# Activity
Where does the word "baseline" occur in the data below? Copy each line that holds it.

# Supplied records
■ ■ ■ ■ ■

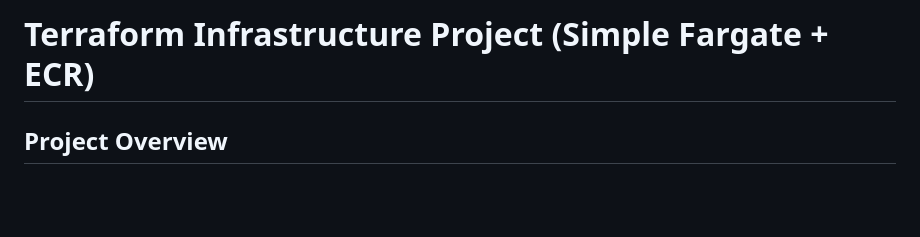
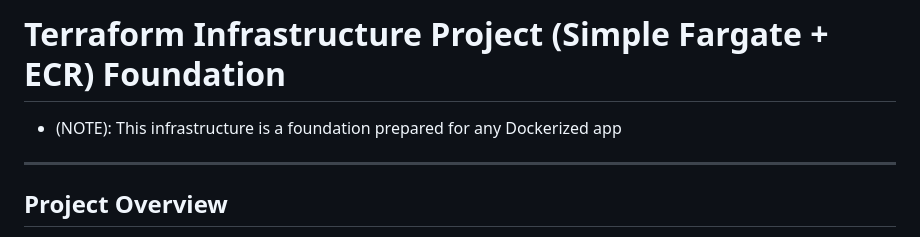
Before and after one commit to codest40/terraform-aws-1, a Markdown page: README.md, the part around the change. Drawn GitHub-style; blank space fills up the shorter version.

```diff
--- a/README.md
+++ b/README.md
@@ -1,5 +1,8 @@
-# Terraform Infrastructure Project (Simple Fargate + ECR)
+# Terraform Infrastructure Project (Simple Fargate + ECR) Foundation
 
+- (NOTE): This infrastructure is a foundation prepared for any Dockerized app
+
+---
 ## Project Overview
 
 This project demonstrates a full Infrastructure-as-Code (IaC) setup using Terraform and GitHub Actions for deploying a simple AWS architecture:
```
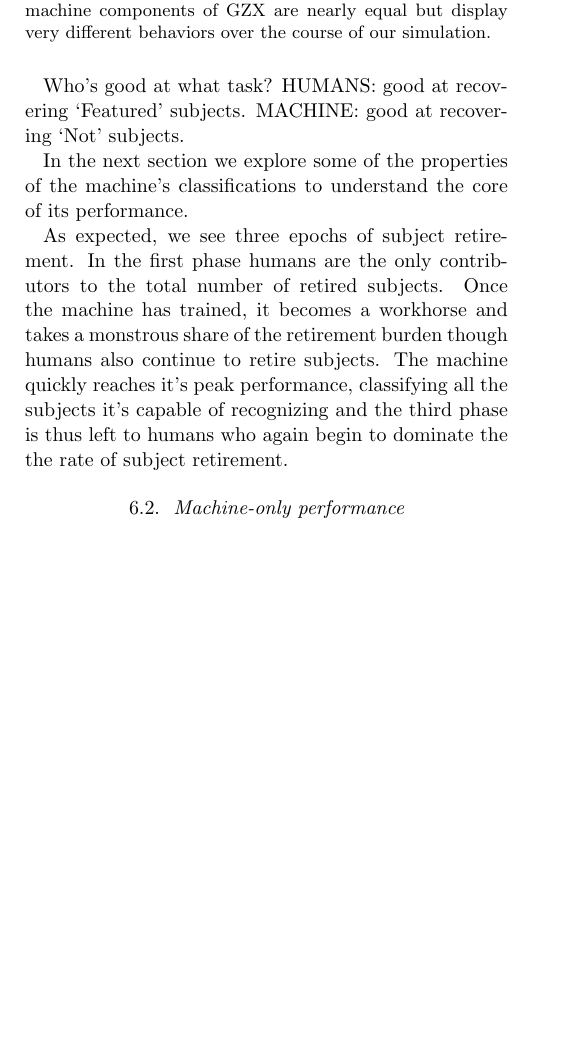
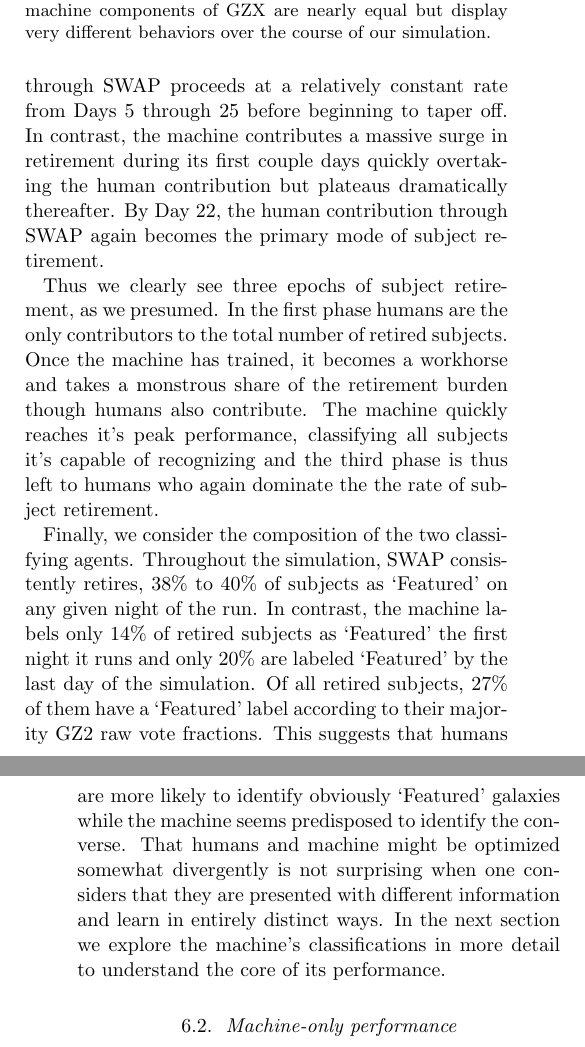
Before and after one commit to melaniebeck/GZX_publication, a LaTeX paper (human-machine_draft.tex): part of one column of page 13 of 18 before the commit and two parts of the columns of pages 13 and 14 of 18 after it, the two joined at a grey line, cut so that both start at the same text, the shorter picture padded with empty space. Compiled offline with pdfLaTeX; an older LaTeX class or package is replaced by its successor; a missing bibliography style is replaced by a similar one.

Commit message:
finished section 6.1

```diff
--- a/human-machine_draft.tex
+++ b/human-machine_draft.tex
@@ -1056 +1061,14 @@ How much does each contribute to the overall classification? HUMANS: 109K,  MACH
+retirements is clearly very different. Retirement through SWAP proceeds at a relatively
+constant rate from Days 5 through 25 before beginning to taper off. In contrast,
+the machine contributes a massive surge in retirement during its first couple days
+quickly overtaking the human contribution but plateaus dramatically thereafter.
+By Day 22, the human contribution through SWAP  again becomes the primary mode
+of subject retirement.
 
+Thus we clearly see  three epochs of subject retirement, as we presumed.
+In the first phase humans are the only contributors to the total number of retired subjects.
+Once the machine has trained, it becomes a workhorse and takes a monstrous share
+of the retirement burden though humans also contribute.
+The machine quickly reaches it's peak performance, classifying all subjects
+it's capable of recognizing and the third phase is thus left to humans who again dominate
+the the rate of subject retirement.
@@ -1060,17 +1075,16 @@ MACHINE: huge input early on that tapers very quickly to a trickle.
 
-Who's good at what task? HUMANS: good at recovering~\feat~subjects.
-MACHINE: good at recovering~\notfeat~subjects.
-
-In the next section we explore some of the properties of the machine's classifications
-to understand the core of its performance.
-
-As expected, we see three epochs of subject retirement. In the first phase humans
-are the only contributors to the total number of retired subjects.  Once the machine
-has trained, it becomes a workhorse and takes a monstrous share of the retirement
-burden though humans also continue to retire subjects. The machine quickly reaches
-it's peak performance, classifying all the subjects it's capable of recognizing and the
-third phase is thus left to humans who again begin to dominate the the rate of
-subject retirement.
+Finally, we consider the composition of the two classifying agents.
+Throughout the simulation, SWAP consistently retires, 38\% to 40\% of subjects
+ as~\feat~on any given night of the run.
+In contrast, the machine labels only 14\% of retired subjects as~\feat~the first
+night it runs and only 20\% are labeled~\feat~by the last day of the simulation.
+Of all retired subjects, 27\% of them have a~\feat~label according to their majority
+ GZ2 raw vote fractions. This suggests that humans are more likely to identify
+obviously~\feat~galaxies while the machine seems predisposed to identify the converse.
+That humans and machine might be optimized  somewhat divergently is not surprising when
+one considers that they are presented with different information and learn in
+entirely distinct ways.  In the next section we explore  the machine's classifications
+in more detail to understand the core of its performance.
 
 
 \subsection{Machine-only performance}
```
Also changed, not shown: figures/moneyplot.png (deleted), human-machine_draft.pdf, human-machine_draft.tex (24 more changed lines), 1 other file.
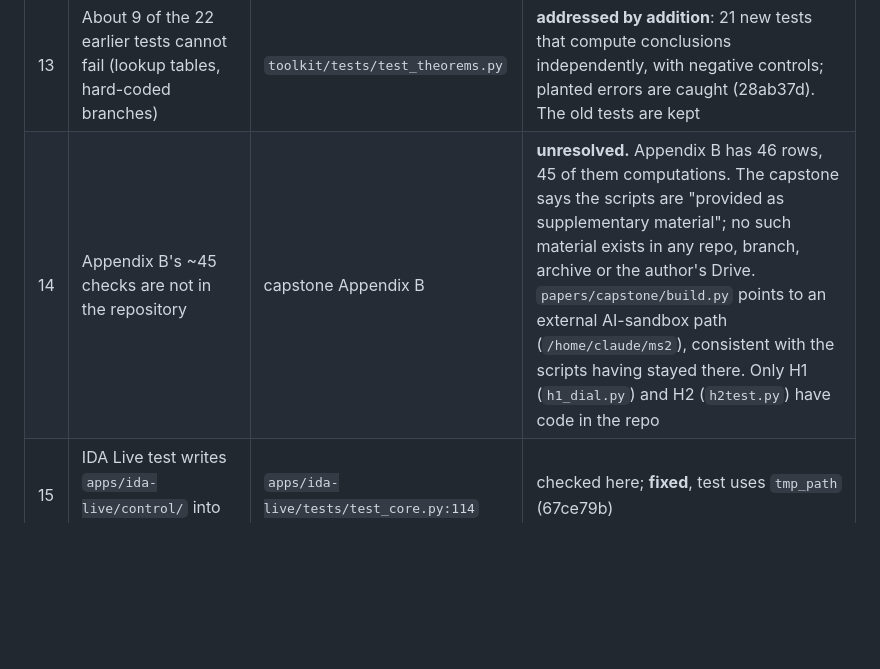
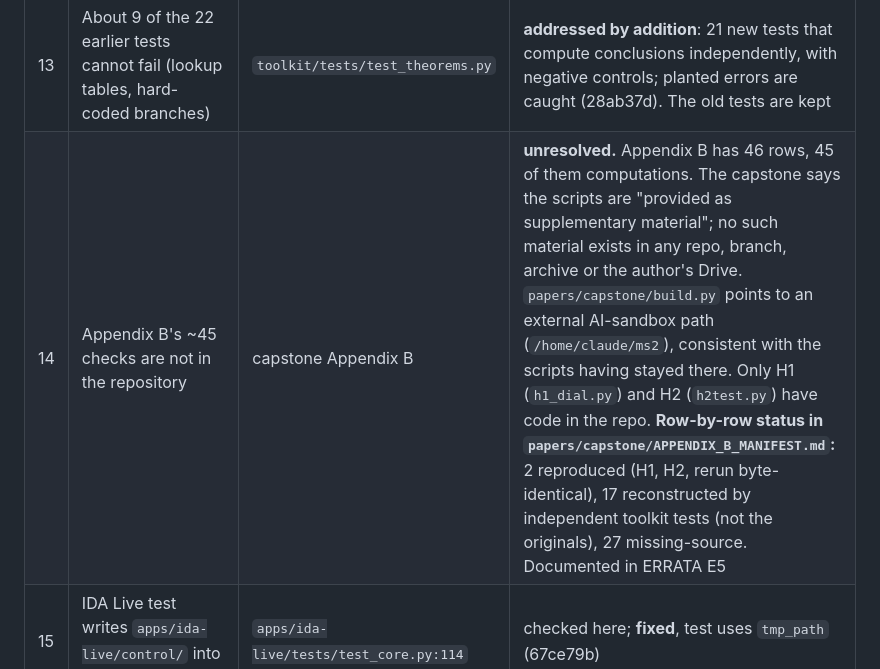
Before and after one commit to thantiklermcirony/bounded-observer, a Markdown page: registry/review-2026-10-03.md, the part around the change. Rendered like a GitHub page; blank space fills up the shorter version.

```diff
--- a/registry/review-2026-10-03.md
+++ b/registry/review-2026-10-03.md
@@ -211,7 +211,7 @@ known defects into its next test.
 | 11 | Tags outside P/D/H in the status column (L, E, "synthesis", "superseded") | `registry/atlas.csv` | **unresolved.** "E" is defined in no source searched: all repos and branches with full history, legacy inventories, archives and the author's Drive. The context ("biochemically calibrated model"; "published external observations") suggests "external or calibrated evidence", but that is a reading, not a definition. Only the author can define it. The atlas page shows both rows as "U" |
 | 12 | `charts.py` and `protocol.py` have no tests; `__init__.py` says every module is checked | `toolkit/bounded/` | checked here; **fixed**: both modules now tested, docstring corrected (28ab37d) |
 | 13 | About 9 of the 22 earlier tests cannot fail (lookup tables, hard-coded branches) | `toolkit/tests/test_theorems.py` | **addressed by addition**: 21 new tests that compute conclusions independently, with negative controls; planted errors are caught (28ab37d). The old tests are kept |
-| 14 | Appendix B's ~45 checks are not in the repository | capstone Appendix B | **unresolved.** Appendix B has 46 rows, 45 of them computations. The capstone says the scripts are "provided as supplementary material"; no such material exists in any repo, branch, archive or the author's Drive. `papers/capstone/build.py` points to an external AI-sandbox path (`/home/claude/ms2`), consistent with the scripts having stayed there. Only H1 (`h1_dial.py`) and H2 (`h2test.py`) have code in the repo |
+| 14 | Appendix B's ~45 checks are not in the repository | capstone Appendix B | **unresolved.** Appendix B has 46 rows, 45 of them computations. The capstone says the scripts are "provided as supplementary material"; no such material exists in any repo, branch, archive or the author's Drive. `papers/capstone/build.py` points to an external AI-sandbox path (`/home/claude/ms2`), consistent with the scripts having stayed there. Only H1 (`h1_dial.py`) and H2 (`h2test.py`) have code in the repo. **Row-by-row status in `papers/capstone/APPENDIX_B_MANIFEST.md`:** 2 reproduced (H1, H2, rerun byte-identical), 17 reconstructed by independent toolkit tests (not the originals), 27 missing-source. Documented in ERRATA E5 |
 | 15 | IDA Live test writes `apps/ida-live/control/` into the working tree | `apps/ida-live/tests/test_core.py:114` | checked here; **fixed**, test uses `tmp_path` (67ce79b) |
 | 16 | `pytest` as written in `AGENTS.md` fails if the shell's pytest lacks numpy; `python -m pytest` after `pip install -e 'toolkit[test]'` works | `AGENTS.md` | checked here; **fixed** in AGENTS.md, CONTRIBUTING.md, README.md (67ce79b) |
 
```
Also changed, not shown: papers/capstone/APPENDIX_B_MANIFEST.md (added, +87 -0 lines).
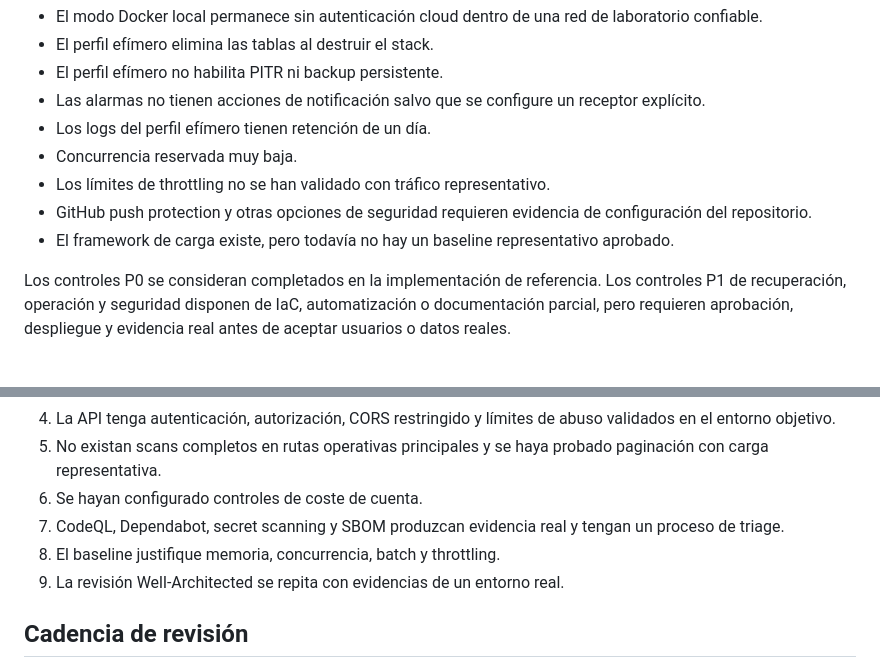
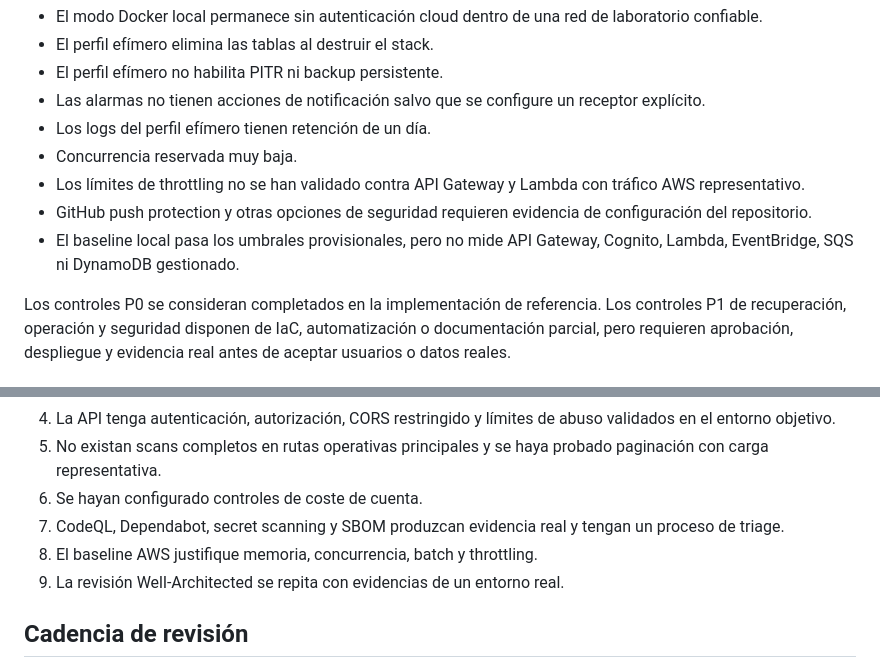
Before and after one commit to fermarfer1982/aws-cloudops-incident-hub, a Markdown page: docs/well-architected-backlog.md, 2 parts joined by grey strips. GitHub-like rendering.

```diff
--- a/docs/well-architected-backlog.md
+++ b/docs/well-architected-backlog.md
@@ -56,9 +56,9 @@ Estos riesgos no deben confundirse con controles de producción completados:
 - Las alarmas no tienen acciones de notificación salvo que se configure un receptor explícito.
 - Los logs del perfil efímero tienen retención de un día.
 - Concurrencia reservada muy baja.
-- Los límites de throttling no se han validado con tráfico representativo.
+- Los límites de throttling no se han validado contra API Gateway y Lambda con tráfico AWS representativo.
 - GitHub push protection y otras opciones de seguridad requieren evidencia de configuración del repositorio.
-- El framework de carga existe, pero todavía no hay un baseline representativo aprobado.
+- El baseline local pasa los umbrales provisionales, pero no mide API Gateway, Cognito, Lambda, EventBridge, SQS ni DynamoDB gestionado.
 
 Los controles P0 se consideran completados en la implementación de referencia. Los controles P1 de recuperación, operación y seguridad disponen de IaC, automatización o documentación parcial, pero requieren aprobación, despliegue y evidencia real antes de aceptar usuarios o datos reales.
 
@@ -73,7 +73,7 @@ El workload no debe describirse como production-ready hasta que, como mínimo:
 5. No existan scans completos en rutas operativas principales y se haya probado paginación con carga representativa.
 6. Se hayan configurado controles de coste de cuenta.
 7. CodeQL, Dependabot, secret scanning y SBOM produzcan evidencia real y tengan un proceso de triage.
-8. El baseline justifique memoria, concurrencia, batch y throttling.
+8. El baseline AWS justifique memoria, concurrencia, batch y throttling.
 9. La revisión Well-Architected se repita con evidencias de un entorno real.
 
 ## Cadencia de revisión
```
Also changed, not shown: other parts of docs/well-architected-backlog.md (+7 -7 lines).
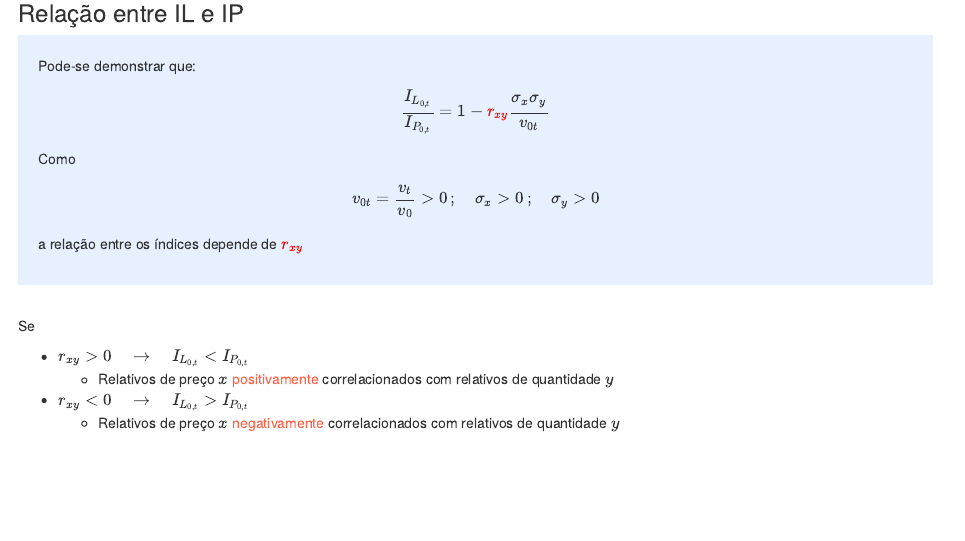
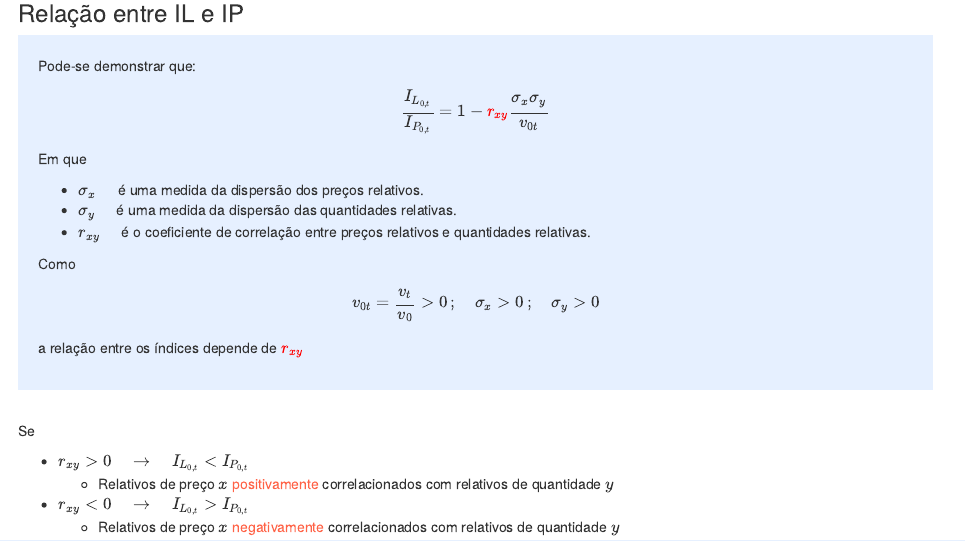
Before and after one commit to rpmeira/MetodosII, an R Markdown document (indices.Rmd): the page in a window 1100 px wide, from 14620 px down. Rendered offline with R 4.5, knitr and Pandoc, with nearby package versions; drawn as R Markdown's standard HTML page in place of the format the file asks for.

Commit message:
relaçao IL IP

```diff
--- a/indices.Rmd
+++ b/indices.Rmd
@@ -633,6 +633,12 @@ $$
 \frac{I_{L_{0,t}}}{I_{P_{0,t}}} = 1 - \color{red}{r_{xy}} \frac{\sigma_x\sigma_y}{v_{0t}}
 $$
 
+Em que
+
+- $\sigma_x \quad$ é uma medida da dispersão dos preços relativos.
+- $\sigma_y \quad$ é uma medida da dispersão das quantidades relativas.
+- $r_{xy} \quad$ é o coeficiente de correlação entre preços relativos e quantidades relativas.
+
 Como
 
 $$
```
Also changed, not shown: docs/search.json, 1 other file.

■ ■ ■ ■ ■

# Completed exercise
-- El framework de carga existe, pero todavía no hay un baseline representativo aprobado.
+- El baseline local pasa los umbrales provisionales, pero no mide API Gateway, Cognito, Lambda, EventBridge, SQS ni DynamoDB gestionado.
-8. El baseline justifique memoria, concurrencia, batch y throttling.
+8. El baseline AWS justifique memoria, concurrencia, batch y throttling.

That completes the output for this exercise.